- Process Creation
- Process Identities
- Duplicating Handles
- Exiting and Terminating a Process
- Waiting for a Process to Terminate
- Environment Blocks and Strings
- Example: Parallel Pattern Searching
- Processes in a Multiprocessor Environment
- Process Execution Times
- Example: Process Execution Times
- Generating Console Control Events
- Example: Simple Job Management
- Example: Using Job Objects
Exiting and Terminating a Process
After a process has finished its work, the process (actually, a thread running in the process) can call ExitProcess with an exit code.
VOID ExitProcess (UINT uExitCode)
This function does not return. Rather, the calling process and all its threads terminate. Termination handlers are ignored, but there will be detach calls to DllMain (see Chapter 5). The exit code is associated with the process. A return from the main program, with a return value, will have the same effect as calling ExitProcess with the return value as the exit code.
Another process can use GetExitCodeProcess to determine the exit code.
BOOL GetExitCodeProcess ( HANDLE hProcess, LPDWORD lpExitCode)
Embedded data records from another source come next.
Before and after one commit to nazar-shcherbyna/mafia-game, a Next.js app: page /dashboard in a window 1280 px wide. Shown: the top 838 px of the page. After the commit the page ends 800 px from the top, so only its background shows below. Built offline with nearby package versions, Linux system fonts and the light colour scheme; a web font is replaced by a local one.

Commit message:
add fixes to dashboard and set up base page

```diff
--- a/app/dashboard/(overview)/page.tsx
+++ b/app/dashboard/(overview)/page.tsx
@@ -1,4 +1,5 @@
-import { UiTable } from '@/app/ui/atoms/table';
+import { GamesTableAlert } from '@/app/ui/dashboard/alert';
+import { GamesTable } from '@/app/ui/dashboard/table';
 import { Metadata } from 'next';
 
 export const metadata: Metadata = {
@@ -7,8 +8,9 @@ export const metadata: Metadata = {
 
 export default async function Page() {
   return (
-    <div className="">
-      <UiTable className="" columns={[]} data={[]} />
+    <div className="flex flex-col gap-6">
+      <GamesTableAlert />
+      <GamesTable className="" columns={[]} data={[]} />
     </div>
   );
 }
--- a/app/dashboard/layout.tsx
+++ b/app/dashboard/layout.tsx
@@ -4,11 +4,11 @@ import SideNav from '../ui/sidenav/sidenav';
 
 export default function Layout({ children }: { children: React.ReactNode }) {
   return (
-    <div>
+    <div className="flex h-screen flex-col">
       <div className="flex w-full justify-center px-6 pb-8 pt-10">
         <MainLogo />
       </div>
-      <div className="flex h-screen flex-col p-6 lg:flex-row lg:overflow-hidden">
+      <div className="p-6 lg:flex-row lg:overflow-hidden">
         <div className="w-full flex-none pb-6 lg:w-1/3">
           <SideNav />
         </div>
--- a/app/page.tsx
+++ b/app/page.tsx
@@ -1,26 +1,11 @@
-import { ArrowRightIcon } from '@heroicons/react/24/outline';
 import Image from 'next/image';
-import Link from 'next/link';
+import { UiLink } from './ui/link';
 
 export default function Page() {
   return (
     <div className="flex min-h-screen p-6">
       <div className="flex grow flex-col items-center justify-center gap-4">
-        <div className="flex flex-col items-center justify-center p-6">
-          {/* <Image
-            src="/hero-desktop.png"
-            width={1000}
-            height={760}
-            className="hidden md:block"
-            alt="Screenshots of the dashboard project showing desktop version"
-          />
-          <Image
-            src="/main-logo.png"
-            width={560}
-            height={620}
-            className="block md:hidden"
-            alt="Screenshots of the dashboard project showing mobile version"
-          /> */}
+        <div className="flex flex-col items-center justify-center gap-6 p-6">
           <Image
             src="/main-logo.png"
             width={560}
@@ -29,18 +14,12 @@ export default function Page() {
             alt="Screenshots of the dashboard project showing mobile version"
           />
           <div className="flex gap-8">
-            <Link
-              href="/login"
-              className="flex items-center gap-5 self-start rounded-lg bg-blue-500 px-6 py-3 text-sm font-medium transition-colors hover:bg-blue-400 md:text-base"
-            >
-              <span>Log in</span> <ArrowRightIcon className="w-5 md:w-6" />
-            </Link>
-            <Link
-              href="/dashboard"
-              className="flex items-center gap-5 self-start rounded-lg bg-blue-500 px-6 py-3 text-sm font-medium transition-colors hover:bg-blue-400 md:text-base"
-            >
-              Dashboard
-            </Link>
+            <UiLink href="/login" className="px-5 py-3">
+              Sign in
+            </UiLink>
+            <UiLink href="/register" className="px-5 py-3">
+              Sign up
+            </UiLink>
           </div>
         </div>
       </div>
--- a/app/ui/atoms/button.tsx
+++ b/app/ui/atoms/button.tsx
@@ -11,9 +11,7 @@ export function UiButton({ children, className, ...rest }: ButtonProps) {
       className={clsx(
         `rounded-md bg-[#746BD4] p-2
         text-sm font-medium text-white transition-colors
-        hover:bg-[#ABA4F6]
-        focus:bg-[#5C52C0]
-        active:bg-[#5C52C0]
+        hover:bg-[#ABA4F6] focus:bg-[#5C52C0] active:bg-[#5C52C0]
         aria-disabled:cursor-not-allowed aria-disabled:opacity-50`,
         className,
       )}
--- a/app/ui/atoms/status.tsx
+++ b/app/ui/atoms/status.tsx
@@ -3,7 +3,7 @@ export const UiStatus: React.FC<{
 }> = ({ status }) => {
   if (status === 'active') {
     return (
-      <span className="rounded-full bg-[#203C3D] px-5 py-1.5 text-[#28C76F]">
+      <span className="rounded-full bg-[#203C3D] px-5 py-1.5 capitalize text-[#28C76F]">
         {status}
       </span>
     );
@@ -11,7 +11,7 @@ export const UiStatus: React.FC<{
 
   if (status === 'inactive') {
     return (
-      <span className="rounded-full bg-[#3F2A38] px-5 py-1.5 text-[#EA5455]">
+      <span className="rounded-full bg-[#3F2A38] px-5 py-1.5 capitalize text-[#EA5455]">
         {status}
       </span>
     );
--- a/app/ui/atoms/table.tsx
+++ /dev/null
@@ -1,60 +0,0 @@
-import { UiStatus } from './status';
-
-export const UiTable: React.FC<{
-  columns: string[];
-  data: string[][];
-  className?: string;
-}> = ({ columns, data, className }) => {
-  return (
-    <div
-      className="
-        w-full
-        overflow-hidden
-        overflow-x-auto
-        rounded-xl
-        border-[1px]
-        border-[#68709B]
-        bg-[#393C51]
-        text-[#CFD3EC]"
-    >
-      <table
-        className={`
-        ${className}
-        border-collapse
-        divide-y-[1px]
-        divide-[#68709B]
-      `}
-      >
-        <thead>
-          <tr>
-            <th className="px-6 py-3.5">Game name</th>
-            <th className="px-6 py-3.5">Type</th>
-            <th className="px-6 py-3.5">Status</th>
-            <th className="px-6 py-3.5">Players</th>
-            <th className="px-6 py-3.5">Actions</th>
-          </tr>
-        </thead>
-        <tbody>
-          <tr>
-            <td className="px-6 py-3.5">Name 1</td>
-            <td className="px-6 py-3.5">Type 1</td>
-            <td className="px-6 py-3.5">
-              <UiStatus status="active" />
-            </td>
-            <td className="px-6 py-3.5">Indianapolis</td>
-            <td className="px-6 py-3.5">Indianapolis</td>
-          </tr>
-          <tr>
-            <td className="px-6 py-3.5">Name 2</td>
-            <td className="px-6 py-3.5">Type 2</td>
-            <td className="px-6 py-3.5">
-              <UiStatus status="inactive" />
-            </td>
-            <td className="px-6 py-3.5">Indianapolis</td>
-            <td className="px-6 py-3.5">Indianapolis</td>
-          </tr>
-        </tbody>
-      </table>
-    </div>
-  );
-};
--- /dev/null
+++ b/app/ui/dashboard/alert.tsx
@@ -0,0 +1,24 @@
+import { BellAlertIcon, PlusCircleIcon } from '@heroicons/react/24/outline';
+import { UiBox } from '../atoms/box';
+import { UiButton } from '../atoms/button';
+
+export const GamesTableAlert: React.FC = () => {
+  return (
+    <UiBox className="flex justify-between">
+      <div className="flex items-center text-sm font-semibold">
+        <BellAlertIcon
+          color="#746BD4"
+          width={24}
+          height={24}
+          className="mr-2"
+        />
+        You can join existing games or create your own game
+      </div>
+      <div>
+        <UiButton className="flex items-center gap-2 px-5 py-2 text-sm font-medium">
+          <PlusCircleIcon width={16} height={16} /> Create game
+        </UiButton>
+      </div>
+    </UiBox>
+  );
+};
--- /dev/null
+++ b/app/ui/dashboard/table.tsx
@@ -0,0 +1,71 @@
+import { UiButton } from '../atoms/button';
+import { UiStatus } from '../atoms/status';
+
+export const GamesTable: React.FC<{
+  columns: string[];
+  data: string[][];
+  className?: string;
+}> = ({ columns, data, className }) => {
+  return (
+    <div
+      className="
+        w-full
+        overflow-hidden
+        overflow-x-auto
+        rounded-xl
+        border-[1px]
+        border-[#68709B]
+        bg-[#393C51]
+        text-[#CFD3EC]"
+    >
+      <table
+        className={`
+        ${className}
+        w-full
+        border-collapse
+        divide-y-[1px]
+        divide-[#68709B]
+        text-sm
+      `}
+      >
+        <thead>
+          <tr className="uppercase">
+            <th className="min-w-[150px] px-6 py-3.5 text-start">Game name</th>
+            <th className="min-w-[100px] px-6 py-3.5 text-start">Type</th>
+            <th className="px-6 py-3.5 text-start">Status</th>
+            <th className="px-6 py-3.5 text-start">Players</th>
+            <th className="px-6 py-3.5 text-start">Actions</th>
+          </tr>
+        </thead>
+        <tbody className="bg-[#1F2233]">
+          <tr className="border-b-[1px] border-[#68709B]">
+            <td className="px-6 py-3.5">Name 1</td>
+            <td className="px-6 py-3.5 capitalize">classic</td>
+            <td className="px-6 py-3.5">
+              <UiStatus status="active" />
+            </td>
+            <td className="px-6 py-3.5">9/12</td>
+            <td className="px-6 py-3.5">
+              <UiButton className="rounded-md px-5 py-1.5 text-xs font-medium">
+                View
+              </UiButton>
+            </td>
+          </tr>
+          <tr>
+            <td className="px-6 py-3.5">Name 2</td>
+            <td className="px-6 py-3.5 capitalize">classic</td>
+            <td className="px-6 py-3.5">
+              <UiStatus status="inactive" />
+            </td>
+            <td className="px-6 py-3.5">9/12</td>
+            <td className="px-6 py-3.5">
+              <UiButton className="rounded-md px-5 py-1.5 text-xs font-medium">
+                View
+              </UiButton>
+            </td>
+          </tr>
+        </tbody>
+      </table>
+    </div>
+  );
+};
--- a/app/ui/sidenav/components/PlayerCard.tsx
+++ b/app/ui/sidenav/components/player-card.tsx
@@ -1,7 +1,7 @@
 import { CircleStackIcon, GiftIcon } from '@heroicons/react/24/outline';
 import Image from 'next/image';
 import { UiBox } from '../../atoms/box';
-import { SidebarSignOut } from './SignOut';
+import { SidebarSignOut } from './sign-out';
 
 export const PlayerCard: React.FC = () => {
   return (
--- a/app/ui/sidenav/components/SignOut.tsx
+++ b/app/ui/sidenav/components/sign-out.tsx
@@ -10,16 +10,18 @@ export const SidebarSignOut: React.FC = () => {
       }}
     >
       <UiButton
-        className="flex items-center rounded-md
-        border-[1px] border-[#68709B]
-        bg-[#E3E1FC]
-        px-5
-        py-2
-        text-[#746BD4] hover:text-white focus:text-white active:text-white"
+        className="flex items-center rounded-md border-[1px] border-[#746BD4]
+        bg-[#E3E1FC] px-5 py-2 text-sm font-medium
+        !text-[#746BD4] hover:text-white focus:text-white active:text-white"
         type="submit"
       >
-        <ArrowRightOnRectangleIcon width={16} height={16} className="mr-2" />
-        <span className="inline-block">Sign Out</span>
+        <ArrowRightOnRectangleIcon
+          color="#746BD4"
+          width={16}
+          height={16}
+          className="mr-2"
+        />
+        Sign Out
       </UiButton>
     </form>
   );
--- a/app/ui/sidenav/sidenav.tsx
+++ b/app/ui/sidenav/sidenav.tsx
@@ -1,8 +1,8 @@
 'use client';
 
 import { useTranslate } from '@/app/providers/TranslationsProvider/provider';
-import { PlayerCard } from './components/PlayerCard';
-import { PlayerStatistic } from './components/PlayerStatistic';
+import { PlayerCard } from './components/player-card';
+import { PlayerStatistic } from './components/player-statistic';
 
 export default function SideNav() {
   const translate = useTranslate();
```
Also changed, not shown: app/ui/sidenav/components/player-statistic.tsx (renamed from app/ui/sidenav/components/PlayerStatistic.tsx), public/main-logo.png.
The process identified by hProcess must have PROCESS_QUERY_INFORMATION access (see OpenProcess, discussed earlier). lpExitCode points to the DWORD that receives the value. One possible value is STILL_ACTIVE, meaning that the process has not terminated.
Finally, one process can terminate another process if the handle has PROCESS_TERMINATE access. The terminating function also specifies the exit code.
BOOL TerminateProcess ( HANDLE hProcess, UINT uExitCode)
Program 6-3 shows a technique whereby processes cooperate. One process sends a shutdown request to a second process, which proceeds to perform an orderly shutdown.